Items from a data source:
|---|

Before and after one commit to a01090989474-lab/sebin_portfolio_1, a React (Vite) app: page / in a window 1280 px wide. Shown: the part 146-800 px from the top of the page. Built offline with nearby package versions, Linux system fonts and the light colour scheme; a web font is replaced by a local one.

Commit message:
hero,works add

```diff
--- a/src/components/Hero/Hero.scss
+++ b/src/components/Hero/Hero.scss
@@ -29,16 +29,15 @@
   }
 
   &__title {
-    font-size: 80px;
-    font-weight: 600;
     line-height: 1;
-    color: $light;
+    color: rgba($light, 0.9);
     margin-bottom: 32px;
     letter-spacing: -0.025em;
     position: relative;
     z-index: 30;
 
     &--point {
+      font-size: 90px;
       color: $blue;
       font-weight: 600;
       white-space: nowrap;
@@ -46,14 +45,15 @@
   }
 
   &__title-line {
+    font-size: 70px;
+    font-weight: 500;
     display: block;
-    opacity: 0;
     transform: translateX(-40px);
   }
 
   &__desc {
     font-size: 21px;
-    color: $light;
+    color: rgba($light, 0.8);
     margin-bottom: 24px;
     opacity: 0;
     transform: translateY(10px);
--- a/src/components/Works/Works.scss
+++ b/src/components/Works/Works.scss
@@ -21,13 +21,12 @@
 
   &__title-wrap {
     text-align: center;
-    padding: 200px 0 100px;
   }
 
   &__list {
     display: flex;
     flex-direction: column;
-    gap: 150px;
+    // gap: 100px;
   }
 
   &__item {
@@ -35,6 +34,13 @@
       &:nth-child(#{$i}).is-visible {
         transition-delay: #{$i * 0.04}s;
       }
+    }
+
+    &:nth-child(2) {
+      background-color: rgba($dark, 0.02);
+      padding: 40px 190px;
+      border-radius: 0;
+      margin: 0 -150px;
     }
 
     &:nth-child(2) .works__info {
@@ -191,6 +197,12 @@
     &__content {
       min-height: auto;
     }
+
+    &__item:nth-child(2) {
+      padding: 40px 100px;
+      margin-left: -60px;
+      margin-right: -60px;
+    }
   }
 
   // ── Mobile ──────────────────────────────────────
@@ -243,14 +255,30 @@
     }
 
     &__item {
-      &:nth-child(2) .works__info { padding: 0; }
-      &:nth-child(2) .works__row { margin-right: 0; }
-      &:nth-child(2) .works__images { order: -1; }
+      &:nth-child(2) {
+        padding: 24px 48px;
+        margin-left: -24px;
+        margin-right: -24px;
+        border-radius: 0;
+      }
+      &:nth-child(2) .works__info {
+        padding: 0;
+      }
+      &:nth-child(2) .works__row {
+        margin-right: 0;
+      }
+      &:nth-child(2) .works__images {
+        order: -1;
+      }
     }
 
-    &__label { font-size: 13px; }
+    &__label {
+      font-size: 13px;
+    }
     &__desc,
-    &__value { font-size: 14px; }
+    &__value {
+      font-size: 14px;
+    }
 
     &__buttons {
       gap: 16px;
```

|---|

Return all of the data precisely as it appears.

## ANSWER BELOW
Before and after one commit to a01090989474-lab/sebin_portfolio_1, a React (Vite) app: page / in a window 1280 px wide. Shown: the part 146-800 px from the top of the page. Built offline with nearby package versions, Linux system fonts and the light colour scheme; a web font is replaced by a local one.

Commit message:
hero,works add

```diff
--- a/src/components/Hero/Hero.scss
+++ b/src/components/Hero/Hero.scss
@@ -29,16 +29,15 @@
   }
 
   &__title {
-    font-size: 80px;
-    font-weight: 600;
     line-height: 1;
-    color: $light;
+    color: rgba($light, 0.9);
     margin-bottom: 32px;
     letter-spacing: -0.025em;
     position: relative;
     z-index: 30;
 
     &--point {
+      font-size: 90px;
       color: $blue;
       font-weight: 600;
       white-space: nowrap;
@@ -46,14 +45,15 @@
   }
 
   &__title-line {
+    font-size: 70px;
+    font-weight: 500;
     display: block;
-    opacity: 0;
     transform: translateX(-40px);
   }
 
   &__desc {
     font-size: 21px;
-    color: $light;
+    color: rgba($light, 0.8);
     margin-bottom: 24px;
     opacity: 0;
     transform: translateY(10px);
--- a/src/components/Works/Works.scss
+++ b/src/components/Works/Works.scss
@@ -21,13 +21,12 @@
 
   &__title-wrap {
     text-align: center;
-    padding: 200px 0 100px;
   }
 
   &__list {
     display: flex;
     flex-direction: column;
-    gap: 150px;
+    // gap: 100px;
   }
 
   &__item {
@@ -35,6 +34,13 @@
       &:nth-child(#{$i}).is-visible {
         transition-delay: #{$i * 0.04}s;
       }
+    }
+
+    &:nth-child(2) {
+      background-color: rgba($dark, 0.02);
+      padding: 40px 190px;
+      border-radius: 0;
+      margin: 0 -150px;
     }
 
     &:nth-child(2) .works__info {
@@ -191,6 +197,12 @@
     &__content {
       min-height: auto;
     }
+
+    &__item:nth-child(2) {
+      padding: 40px 100px;
+      margin-left: -60px;
+      margin-right: -60px;
+    }
   }
 
   // ── Mobile ──────────────────────────────────────
@@ -243,14 +255,30 @@
     }
 
     &__item {
-      &:nth-child(2) .works__info { padding: 0; }
-      &:nth-child(2) .works__row { margin-right: 0; }
-      &:nth-child(2) .works__images { order: -1; }
+      &:nth-child(2) {
+        padding: 24px 48px;
+        margin-left: -24px;
+        margin-right: -24px;
+        border-radius: 0;
+      }
+      &:nth-child(2) .works__info {
+        padding: 0;
+      }
+      &:nth-child(2) .works__row {
+        margin-right: 0;
+      }
+      &:nth-child(2) .works__images {
+        order: -1;
+      }
     }
 
-    &__label { font-size: 13px; }
+    &__label {
+      font-size: 13px;
+    }
     &__desc,
-    &__value { font-size: 14px; }
+    &__value {
+      font-size: 14px;
+    }
 
     &__buttons {
       gap: 16px;
```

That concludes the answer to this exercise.